### Description of the task:
A verbatim repeat of the records beneath this line is needed.

### Source data:

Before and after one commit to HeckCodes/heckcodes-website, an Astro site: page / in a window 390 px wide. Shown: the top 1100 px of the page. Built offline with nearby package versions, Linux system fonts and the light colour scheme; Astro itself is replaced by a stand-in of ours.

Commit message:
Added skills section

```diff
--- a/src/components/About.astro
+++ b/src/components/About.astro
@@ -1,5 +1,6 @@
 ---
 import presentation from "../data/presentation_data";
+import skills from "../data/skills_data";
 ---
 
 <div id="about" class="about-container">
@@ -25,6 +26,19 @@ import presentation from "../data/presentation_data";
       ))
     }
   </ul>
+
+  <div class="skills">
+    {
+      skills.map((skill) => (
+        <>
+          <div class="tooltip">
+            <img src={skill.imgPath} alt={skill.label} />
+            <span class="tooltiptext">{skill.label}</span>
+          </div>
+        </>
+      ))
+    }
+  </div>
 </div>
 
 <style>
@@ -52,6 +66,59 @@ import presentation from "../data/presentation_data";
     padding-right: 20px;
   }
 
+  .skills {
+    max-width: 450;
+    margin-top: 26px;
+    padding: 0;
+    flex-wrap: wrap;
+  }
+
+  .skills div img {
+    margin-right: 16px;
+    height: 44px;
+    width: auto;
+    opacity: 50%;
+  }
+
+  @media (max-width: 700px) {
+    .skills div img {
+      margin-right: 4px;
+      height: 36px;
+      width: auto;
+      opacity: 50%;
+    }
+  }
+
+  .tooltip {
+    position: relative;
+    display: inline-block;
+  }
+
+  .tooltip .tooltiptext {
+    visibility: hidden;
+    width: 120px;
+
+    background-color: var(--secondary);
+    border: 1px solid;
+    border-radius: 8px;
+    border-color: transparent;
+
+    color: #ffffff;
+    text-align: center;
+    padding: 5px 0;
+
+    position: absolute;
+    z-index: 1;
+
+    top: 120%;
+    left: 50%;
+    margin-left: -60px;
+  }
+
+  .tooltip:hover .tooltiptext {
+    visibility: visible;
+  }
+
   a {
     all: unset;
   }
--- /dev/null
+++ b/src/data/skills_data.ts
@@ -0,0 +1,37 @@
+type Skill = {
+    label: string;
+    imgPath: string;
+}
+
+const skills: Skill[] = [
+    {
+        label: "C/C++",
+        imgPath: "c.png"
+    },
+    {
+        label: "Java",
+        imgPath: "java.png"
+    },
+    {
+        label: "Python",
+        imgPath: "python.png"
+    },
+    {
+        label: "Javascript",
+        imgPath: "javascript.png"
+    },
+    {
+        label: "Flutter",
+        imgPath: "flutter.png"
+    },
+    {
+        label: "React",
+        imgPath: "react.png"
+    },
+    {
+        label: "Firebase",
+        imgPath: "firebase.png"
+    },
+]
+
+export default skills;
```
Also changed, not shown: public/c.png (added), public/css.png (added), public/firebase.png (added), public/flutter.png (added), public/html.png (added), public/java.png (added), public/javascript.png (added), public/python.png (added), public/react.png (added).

### Result of this exercise:
Before and after one commit to HeckCodes/heckcodes-website, an Astro site: page / in a window 390 px wide. Shown: the top 1100 px of the page. Built offline with nearby package versions, Linux system fonts and the light colour scheme; Astro itself is replaced by a stand-in of ours.

Commit message:
Added skills section

```diff
--- a/src/components/About.astro
+++ b/src/components/About.astro
@@ -1,5 +1,6 @@
 ---
 import presentation from "../data/presentation_data";
+import skills from "../data/skills_data";
 ---
 
 <div id="about" class="about-container">
@@ -25,6 +26,19 @@ import presentation from "../data/presentation_data";
       ))
     }
   </ul>
+
+  <div class="skills">
+    {
+      skills.map((skill) => (
+        <>
+          <div class="tooltip">
+            <img src={skill.imgPath} alt={skill.label} />
+            <span class="tooltiptext">{skill.label}</span>
+          </div>
+        </>
+      ))
+    }
+  </div>
 </div>
 
 <style>
@@ -52,6 +66,59 @@ import presentation from "../data/presentation_data";
     padding-right: 20px;
   }
 
+  .skills {
+    max-width: 450;
+    margin-top: 26px;
+    padding: 0;
+    flex-wrap: wrap;
+  }
+
+  .skills div img {
+    margin-right: 16px;
+    height: 44px;
+    width: auto;
+    opacity: 50%;
+  }
+
+  @media (max-width: 700px) {
+    .skills div img {
+      margin-right: 4px;
+      height: 36px;
+      width: auto;
+      opacity: 50%;
+    }
+  }
+
+  .tooltip {
+    position: relative;
+    display: inline-block;
+  }
+
+  .tooltip .tooltiptext {
+    visibility: hidden;
+    width: 120px;
+
+    background-color: var(--secondary);
+    border: 1px solid;
+    border-radius: 8px;
+    border-color: transparent;
+
+    color: #ffffff;
+    text-align: center;
+    padding: 5px 0;
+
+    position: absolute;
+    z-index: 1;
+
+    top: 120%;
+    left: 50%;
+    margin-left: -60px;
+  }
+
+  .tooltip:hover .tooltiptext {
+    visibility: visible;
+  }
+
   a {
     all: unset;
   }
--- /dev/null
+++ b/src/data/skills_data.ts
@@ -0,0 +1,37 @@
+type Skill = {
+    label: string;
+    imgPath: string;
+}
+
+const skills: Skill[] = [
+    {
+        label: "C/C++",
+        imgPath: "c.png"
+    },
+    {
+        label: "Java",
+        imgPath: "java.png"
+    },
+    {
+        label: "Python",
+        imgPath: "python.png"
+    },
+    {
+        label: "Javascript",
+        imgPath: "javascript.png"
+    },
+    {
+        label: "Flutter",
+        imgPath: "flutter.png"
+    },
+    {
+        label: "React",
+        imgPath: "react.png"
+    },
+    {
+        label: "Firebase",
+        imgPath: "firebase.png"
+    },
+]
+
+export default skills;
```
Also changed, not shown: public/c.png (added), public/css.png (added), public/firebase.png (added), public/flutter.png (added), public/html.png (added), public/java.png (added), public/javascript.png (added), public/python.png (added), public/react.png (added).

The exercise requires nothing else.